-- Opening Marker --
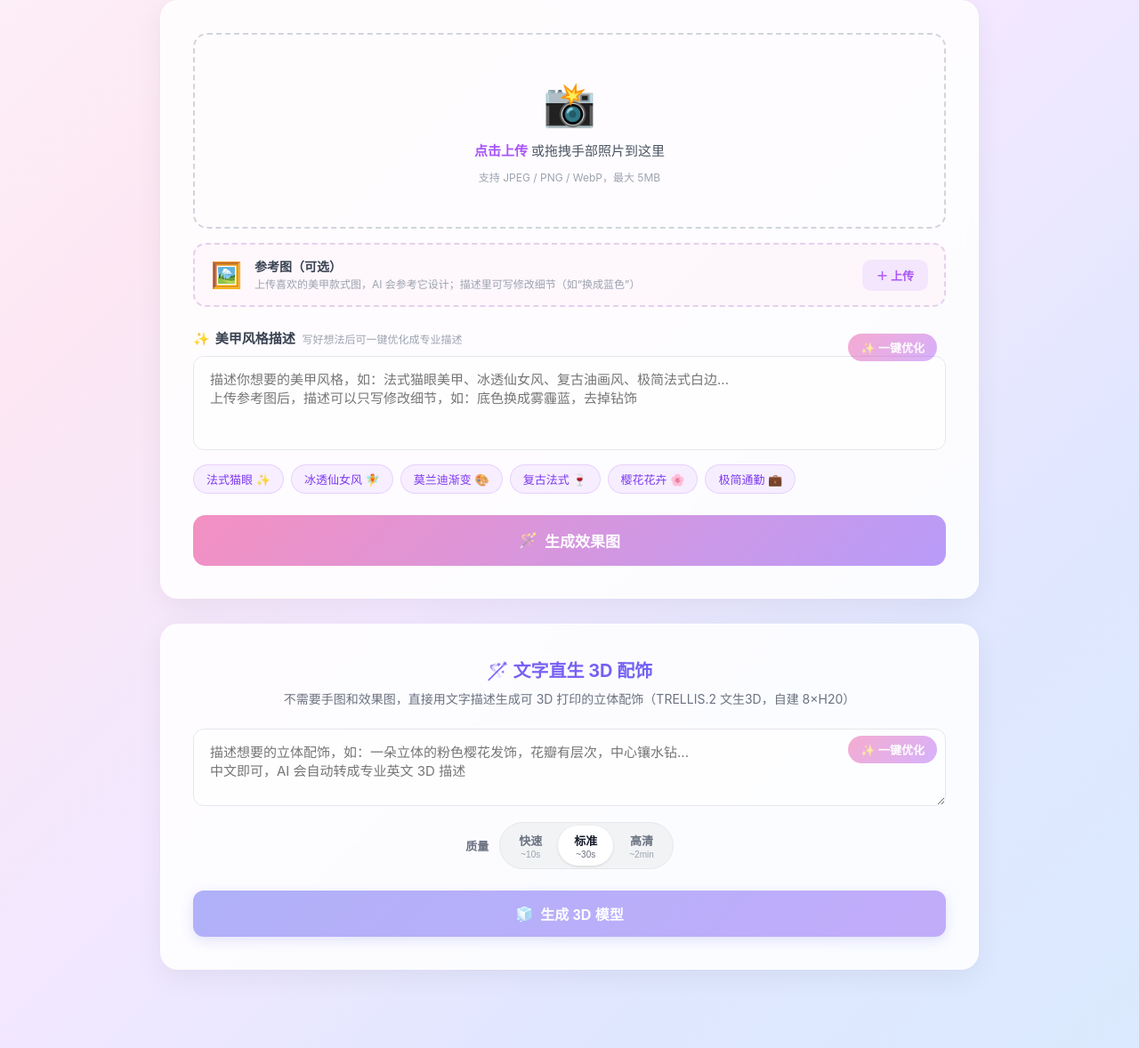
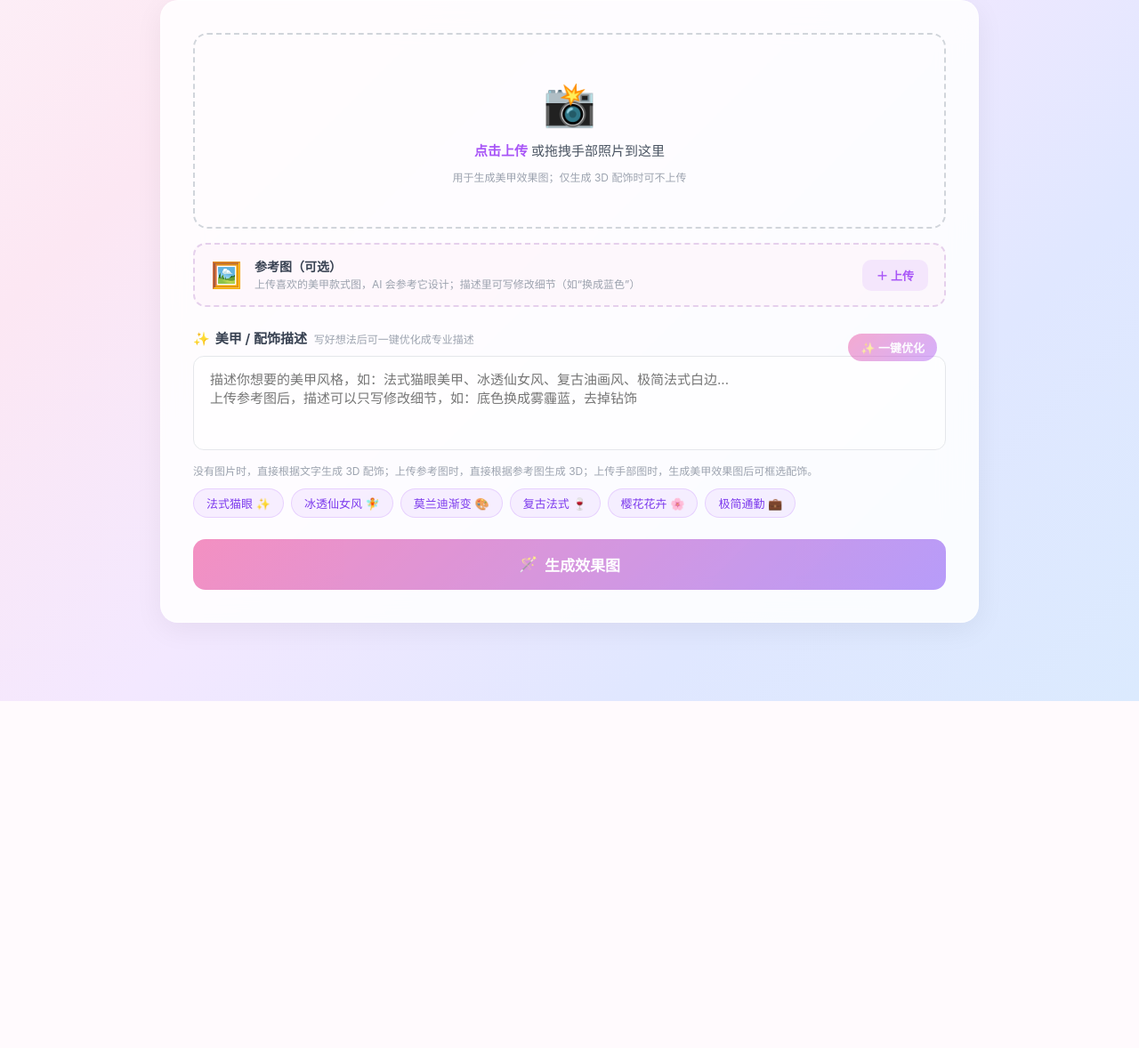
Before and after one commit to hanna-jiyuan/nailfree, a FastAPI app: template templates/index.html in a window 1280 px wide. Shown: the part 222-1400 px from the top of the page at 89% size. After the commit the page ends 1010 px from the top, so only its background shows below. Run offline with FastAPI, Linux system fonts and the light colour scheme; the template is opened without the code that fills it, so the values that code supplies are empty; some libraries are stand-ins or nearby versions.

Commit message:
Unify image and text 3D generation flow

```diff
--- a/requirements.txt
+++ b/requirements.txt
@@ -3,7 +3,7 @@ uvicorn[standard]
 jinja2
 python-multipart
 httpx
-trimesh>=4.0
+trimesh>=4.12.2,<5
 numpy
 manifold3d
 lxml
--- a/templates/index.html
+++ b/templates/index.html
@@ -831,7 +831,7 @@
                     <div class="upload-text">
                         <strong>点击上传</strong> 或拖拽手部照片到这里
                     </div>
-                    <div class="upload-hint">支持 JPEG / PNG / WebP，最大 5MB</div>
+                    <div class="upload-hint">用于生成美甲效果图；仅生成 3D 配饰时可不上传</div>
                 </div>
                 <div id="previewWrapper" class="preview-container" style="display:none">
                     <img id="previewImage" class="preview-image" src="" alt="preview">
@@ -864,10 +864,11 @@
 
             <!-- Style Input -->
             <div class="style-input-wrapper" style="margin-top: 24px; position: relative;">
-                <label><span class="emoji">✨</span>美甲风格描述 <span class="optimize-tip">写好想法后可一键优化成专业描述</span></label>
+                <label><span class="emoji">✨</span>美甲 / 配饰描述 <span class="optimize-tip">写好想法后可一键优化成专业描述</span></label>
                 <button class="optimize-btn" id="optimizeBtn" type="button" disabled title="请先输入描述或上传参考图">✨ 一键优化</button>
                 <textarea class="style-input" id="styleInput" rows="4" placeholder="描述你想要的美甲风格，如：法式猫眼美甲、冰透仙女风、复古油画风、极简法式白边...&#10;上传参考图后，描述可以只写修改细节，如：底色换成雾霾蓝，去掉钻饰"></textarea>
                 <div class="optimize-result-hint" id="optimizeResultHint" style="display:none">💡 已优化为专业描述，可继续手动编辑，或直接生成</div>
+                <p class="upload-hint" style="margin-top:10px">没有图片时，直接根据文字生成 3D 配饰；上传参考图时，直接根据参考图生成 3D；上传手部图时，生成美甲效果图后可框选配饰。</p>
                 <div class="style-presets">
                     <span class="preset-tag" data-style="法式白色猫眼美甲，优雅知性，光泽细腻">法式猫眼 ✨</span>
                     <span class="preset-tag" data-style="冰透粉色仙女风美甲，透明感强，镶嵌小珍珠和水钻">冰透仙女风 🧚</span>
@@ -889,6 +890,113 @@
                 </button>
             </div>
         </div>
+
+        <!-- ====== Text-to-3D Section ====== -->
+        <div class="card section-3d section-t3d" id="sectionT3d" style="margin-top: 28px;">
+            <div class="section-3d-title">🧊 3D 配饰生成</div>
+            <div class="section-3d-desc">上方填写描述即可直接生成；上传参考图则按参考图图生 3D。无需重复填写。</div>
+
+            <div class="t3d-input-row" style="display:none;">
+                <button class="t3d-optimize-btn" id="t3dOptimizeBtn" type="button" disabled title="请先输入描述">✨ 一键优化</button>
+                <textarea id="t3dPromptInput" rows="3" placeholder="描述想要的立体配饰，如：一朵立体的粉色樱花发饰，花瓣有层次，中心镶水钻...&#10;中文即可，AI 会自动转成专业英文 3D 描述"></textarea>
+            </div>
+            <div class="optimize-result-hint" id="t3dOptimizeHint" style="display:none">💡 已优化为专业英文 3D 描述，可继续编辑，或直接生成</div>
+
+            <!-- 质量档位 -->
+            <div class="t2-params" id="t3dParams" style="display:none;">
+                <div class="t2-row">
+                    <span class="t2-label">质量</span>
+                    <div class="engine-toggle">
+                        <button type="button" class="t3d-preset engine-opt" data-pt="512" data-steps="12" data-tex="1024">快速<small>~10s</small></button>
+                        <button type="button" class="t3d-preset engine-opt active" data-pt="1024_cascade" data-steps="12" data-tex="2048">标准<small>~30s</small></button>
+                        <button type="button" class="t3d-preset engine-opt" data-pt="1536_cascade" data-steps="20" data-tex="4096">高清<small>~2min</small></button>
+                    </div>
+                </div>
+            </div>
+
+            <div class="error-msg" id="t3dError"></div>
+
+            <div style="display:none;">
+                <button class="t3d-generate-btn" id="t3dGenerateBtn" disabled>
+                    <span>🧊</span>
+                    <span>生成 3D 模型</span>
+                </button>
+            </div>
+
+            <!-- Loading -->
+            <div class="t3d-loading" id="t3dLoading">
+                <div class="spinner-3d"></div>
+                <div class="loading-3d-text">TRELLIS.2 文生 3D 生成中...</div>
+                <div class="loading-3d-status" id="t3dLoadingStatus">任务已提交...</div>
+                <div class="loading-3d-timer" id="t3dLoadingTimer">00:00</div>
+            </div>
+
+            <!-- Result -->
+            <div class="t3d-result" id="t3dResult">
+                <div class="result-3d-grid">
+                    <div class="result-3d-item">
+                        <div class="result-3d-label">概念图（AI 生成）</div>
+                        <div class="result-3d-preview">
+                            <img id="t3dPreviewImg" src="" alt="文生 3D 概念图">
+                        </div>
+                    </div>
+                    <div class="result-3d-item">
+                        <div class="result-3d-label">3D 模型（可旋转/缩放）</div>
+                        <div class="model-viewer-wrapper">
+                            <model-viewer
+                                id="t3dModelViewer"
+                                camera-controls
+                                touch-action="pan-y"
+                                auto-rotate
+                                shadow-intensity="1"
+                                environment-image="neutral"
+                                exposure="1"
+                                alt="文生 3D 配饰模型">
+                            </model-viewer>
+                        </div>
+                    </div>
+                </div>
+                <fieldset style="border:1px solid #e5e7eb;border-radius:12px;padding:16px;margin-top:20px">
+                    <legend>彩色 3MF 打印设置</legend>
+                    <div style="display:flex;flex-wrap:wrap;gap:16px;align-items:center">
+                        <label>最多颜色数
+                            <select id="t3dColorCount">
+                                <option value="2">2 色</option>
+                                <option value="4" selected>4 色</option>
+                                <option value="8">8 色</option>
+                                <option value="16">16 色</option>
+                            </select>
+                        </label>
+                        <label>最长边（毫米）
+                            <input id="t3dSizeMm" type="number" min="1" max="300" step="0.1" value="10" style="width:80px">
+                        </label>
+                        <label>图案细节
+                            <select id="t3dRefinement">
+                                <option value="0">基础</option>
+                                <option value="1" selected>标准</option>
+                                <option value="2">精细（转换较慢）</option>
+                            </select>
+                        </label>
+                    </div>
+                    <div id="t3dColorStatus" role="status" aria-live="polite" style="font-size:13px;margin-top:10px"></div>
+                </fieldset>
+                <div class="result-3d-actions">
+                    <a class="btn-3d-download" id="t3dDownloadGlbBtn" download="t3d-accessory.glb">
+                        <span>💾</span>
+                        <span>下载 GLB 模型</span>
+                    </a>
+                    <button class="btn-3d-download" id="t3dDownloadStlBtn">
+                        <span>🖨️</span>
+                        <span>下载 STL</span>
+                    </button>
+                    <button class="btn-3d-download" id="t3dDownload3mfBtn">
+                        <span>🖨️</span>
+                        <span>下载彩色 3MF</span>
+                    </button>
+                </div>
+            </div>
+        </div>
+
 
         <!-- Loading -->
         <div class="card" id="loadingCard" style="display:none">
@@ -1078,111 +1186,6 @@
             </div>
         </div>
 
-        <!-- ====== Text-to-3D Section ====== -->
-        <div class="card section-3d section-t3d visible" id="sectionT3d" style="margin-top: 28px;">
-            <div class="section-3d-title">🪄 文字直生 3D 配饰</div>
-            <div class="section-3d-desc">不需要手图和效果图，直接用文字描述生成可 3D 打印的立体配饰（TRELLIS.2 文生3D，自建 8×H20）</div>
-
-            <div class="t3d-input-row" style="margin-top: 18px;">
-                <button class="t3d-optimize-btn" id="t3dOptimizeBtn" type="button" disabled title="请先输入描述">✨ 一键优化</button>
-                <textarea id="t3dPromptInput" rows="3" placeholder="描述想要的立体配饰，如：一朵立体的粉色樱花发饰，花瓣有层次，中心镶水钻...&#10;中文即可，AI 会自动转成专业英文 3D 描述"></textarea>
-            </div>
-            <div class="optimize-result-hint" id="t3dOptimizeHint" style="display:none">💡 已优化为专业英文 3D 描述，可继续编辑，或直接生成</div>
-
-            <!-- 质量档位 -->
-            <div class="t2-params" id="t3dParams" style="margin-top: 14px;">
-                <div class="t2-row">
-                    <span class="t2-label">质量</span>
-                    <div class="engine-toggle">
-                        <button type="button" class="t3d-preset engine-opt" data-pt="512" data-steps="12" data-tex="1024">快速<small>~10s</small></button>
-                        <button type="button" class="t3d-preset engine-opt active" data-pt="1024_cascade" data-steps="12" data-tex="2048">标准<small>~30s</small></button>
-                        <button type="button" class="t3d-preset engine-opt" data-pt="1536_cascade" data-steps="20" data-tex="4096">高清<small>~2min</small></button>
-                    </div>
-                </div>
-            </div>
-
-            <div class="error-msg" id="t3dError"></div>
-
-            <div style="margin-top: 18px;">
-                <button class="t3d-generate-btn" id="t3dGenerateBtn" disabled>
-                    <span>🧊</span>
-                    <span>生成 3D 模型</span>
-                </button>
-            </div>
-
-            <!-- Loading -->
-            <div class="t3d-loading" id="t3dLoading">
-                <div class="spinner-3d"></div>
-                <div class="loading-3d-text">TRELLIS.2 文生 3D 生成中...</div>
-                <div class="loading-3d-status" id="t3dLoadingStatus">任务已提交...</div>
-                <div class="loading-3d-timer" id="t3dLoadingTimer">00:00</div>
-            </div>
-
-            <!-- Result -->
-            <div class="t3d-result" id="t3dResult">
-                <div class="result-3d-grid">
-                    <div class="result-3d-item">
-                        <div class="result-3d-label">概念图（AI 生成）</div>
-                        <div class="result-3d-preview">
-                            <img id="t3dPreviewImg" src="" alt="文生 3D 概念图">
-                        </div>
-                    </div>
-                    <div class="result-3d-item">
-                        <div class="result-3d-label">3D 模型（可旋转/缩放）</div>
-                        <div class="model-viewer-wrapper">
-                            <model-viewer
-                                id="t3dModelViewer"
-                                camera-controls
-                                touch-action="pan-y"
-                                auto-rotate
-                                shadow-intensity="1"
-                                environment-image="neutral"
-                                exposure="1"
-                                alt="文生 3D 配饰模型">
-                            </model-viewer>
-                        </div>
-                    </div>
-                </div>
-                <fieldset style="border:1px solid #e5e7eb;border-radius:12px;padding:16px;margin-top:20px">
-                    <legend>彩色 3MF 打印设置</legend>
-                    <div style="display:flex;flex-wrap:wrap;gap:16px;align-items:center">
-                        <label>最多颜色数
-                            <select id="t3dColorCount">
-                                <option value="2">2 色</option>
-                                <option value="4" selected>4 色</option>
-                                <option value="8">8 色</option>
-                                <option value="16">16 色</option>
-                            </select>
-                        </label>
-                        <label>最长边（毫米）
-                            <input id="t3dSizeMm" type="number" min="1" max="300" step="0.1" value="10" style="width:80px">
-                        </label>
-                        <label>图案细节
-                            <select id="t3dRefinement">
-                                <option value="0">基础</option>
-                                <option value="1" selected>标准</option>
-                                <option value="2">精细（转换较慢）</option>
-                            </select>
-                        </label>
-                    </div>
-                    <div id="t3dColorStatus" role="status" aria-live="polite" style="font-size:13px;margin-top:10px"></div>
-                </fieldset>
-                <div class="result-3d-actions">
-                    <a class="btn-3d-download" id="t3dDownloadGlbBtn" download="t3d-accessory.glb">
-                        <span>💾</span>
-                        <span>下载 GLB 模型</span>
-                    </a>
-                    <button class="btn-3d-download" id="t3dDownloadStlBtn">
-                        <span>🖨️</span>
-                        <span>下载 STL</span>
-                    </button>
-                    <button class="btn-3d-download" id="t3dDownload3mfBtn">
-                        <span>🖨️</span>
-                        <span>下载彩色 3MF</span>
-                    </button>
-                </div>
-            </div>
-        </div>
     </div>
 
     <script>
@@ -1289,6 +1292,8 @@
             const formData = new FormData();
             if (desc) formData.append('style', desc);
             if (refFile) formData.append('reference', refFile);
+            // 未上传手部图时，优化为独立 3D 配饰描述；有手部图则优化美甲效果图描述。
+            if (!selectedFile) formData.append('target', '3d');
 
             try {
                 const resp = await fetch('/api/optimize-prompt', {
@@ -1396,9 +1401,19 @@
         });
 
         function updateButtonState() {
-            const hasInput = styleInput.value.trim().length > 0 || refFile;
-            generateBtn.disabled = !(selectedFile && hasInput);
+            const hasText = styleInput.value.trim().length > 0;
+            const hasInput = hasText || refFile;
+            // 有手部图：美甲试穿；仅参考图：图生3D；只有文字：文生3D。
+            generateBtn.disabled = !(hasInput && (selectedFile || refFile || hasText));
             optimizeBtn.disabled = !hasInput;
+
+            if (selectedFile) {
+                generateBtn.innerHTML = '<span>🪄</span><span>生成效果图</span>';
+            } else if (refFile) {
+                generateBtn.innerHTML = '<span>🧊</span><span>根据参考图生成 3D</span>';
+            } else {
+                generateBtn.innerHTML = '<span>🧊</span><span>根据文字生成 3D</span>';
+            }
         }
 
         // --- Generate ---
@@ -1409,7 +1424,22 @@
         });
 
         async function generate() {
-            if (!selectedFile || !(styleInput.value.trim() || refFile)) return;
+            const description = styleInput.value.trim();
+            if (!(description || refFile)) return;
+
+            // 没有手部图时不再进入美甲效果图流程：参考图直接图生3D，纯文字直接文生3D。
+            if (!selectedFile) {
+                if (refFile) {
+                    await generateReferenceImage3d(refFile);
+                } else {
+                    t3dPromptInput.value = description;
+                    t3dUpdateButtonState();
+                    sectionT3d.classList.add('visible');
+                    sectionT3d.scrollIntoView({ behavior: 'smooth', block: 'start' });
+                    t3dGenerateBtn.click();
+                }
+                return;
+            }
 
             hideError();
             resultSection.classList.remove('visible');
@@ -1418,7 +1448,7 @@
 
             const formData = new FormData();
             formData.append('image', selectedFile);
-            if (styleInput.value.trim()) formData.append('style', styleInput.value.trim());
+            if (description) formData.append('style', description);
             if (refFile) formData.append('reference', refFile);
 
             try {
@@ -1469,6 +1499,56 @@
             errorMsg.classList.remove('visible');
         }
 
+
+        async function generateReferenceImage3d(file) {
+            hideError();
+            generateBtn.disabled = true;
+            section3d.classList.add('visible');
+            cropWorkspace.classList.remove('visible');
+            result3d.classList.remove('visible');
+            error3d.classList.remove('visible');
+            loading3d.classList.add('visible');
+            loading3dStatus.textContent = '正在根据参考图提交 3D 任务...';
+            timerSeconds = 0;
+            updateTimerDisplay();
+            timerInterval = setInterval(() => { timerSeconds++; updateTimerDisplay(); }, 1000);
+
+            try {
+                const image = await new Promise((resolve, reject) => {
+                    const reader = new FileReader();
+                    reader.onload = () => resolve(reader.result);
+                    reader.onerror = () => reject(new Error('读取参考图失败'));
+                    reader.readAsDataURL(file);
+                });
+                // 参考图作为图生3D输入，固定使用 TRELLIS.2；纯文字则走文生3D管线。
+                const resp = await fetch('/api/generate-3d', {
+                    method: 'POST',
+                    headers: { 'Content-Type': 'application/json' },
+                    body: JSON.stringify({
+                        image,
+                        engine: 'trellis2',
+                        pipeline_type: '1024_cascade',
+                        steps: 12,
+                        texture_size: 2048,
+                    }),
+                });
+                if (!resp.ok) {
+                    const err = await resp.json().catch(() => ({}));
+                    throw new Error(err.detail || resp.statusText);
+                }
+                const data = await resp.json();
+                loading3dStatus.textContent = '任务排队中...';
+                section3d.scrollIntoView({ behavior: 'smooth', block: 'start' });
+                startPolling(data.task_id);
+            } catch (err) {
+                stopTimer();
+                loading3d.classList.remove('visible');
+                error3d.textContent = '❌ 提交失败：' + (err.message || '未知错误');
+                error3d.classList.add('visible');
+                generateBtn.disabled = false;
+                updateButtonState();
+            }
+        }
 
         // ===== 3D Accessory Generation Logic =====
         const section3d = document.getElementById('section3d');
@@ -2016,6 +2096,7 @@
         });
 
         // ===== Text-to-3D Logic（文字直生 3D 配饰）=====
+        const sectionT3d = document.getElementById('sectionT3d');
         const t3dPromptInput = document.getElementById('t3dPromptInput');
         const t3dOptimizeBtn = document.getElementById('t3dOptimizeBtn');
         const t3dOptimizeHint = document.getElementById('t3dOptimizeHint');
```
-- Closing Marker --
Task description:
If a line in the records above contains "refFile", copy that line.

Written solution:
             if (refFile) formData.append('reference', refFile);
-            const hasInput = styleInput.value.trim().length > 0 || refFile;
+            const hasInput = hasText || refFile;
+            generateBtn.disabled = !(hasInput && (selectedFile || refFile || hasText));
+            } else if (refFile) {
-            if (!selectedFile || !(styleInput.value.trim() || refFile)) return;
+            if (!(description || refFile)) return;
+                if (refFile) {
+                    await generateReferenceImage3d(refFile);
             if (refFile) formData.append('reference', refFile);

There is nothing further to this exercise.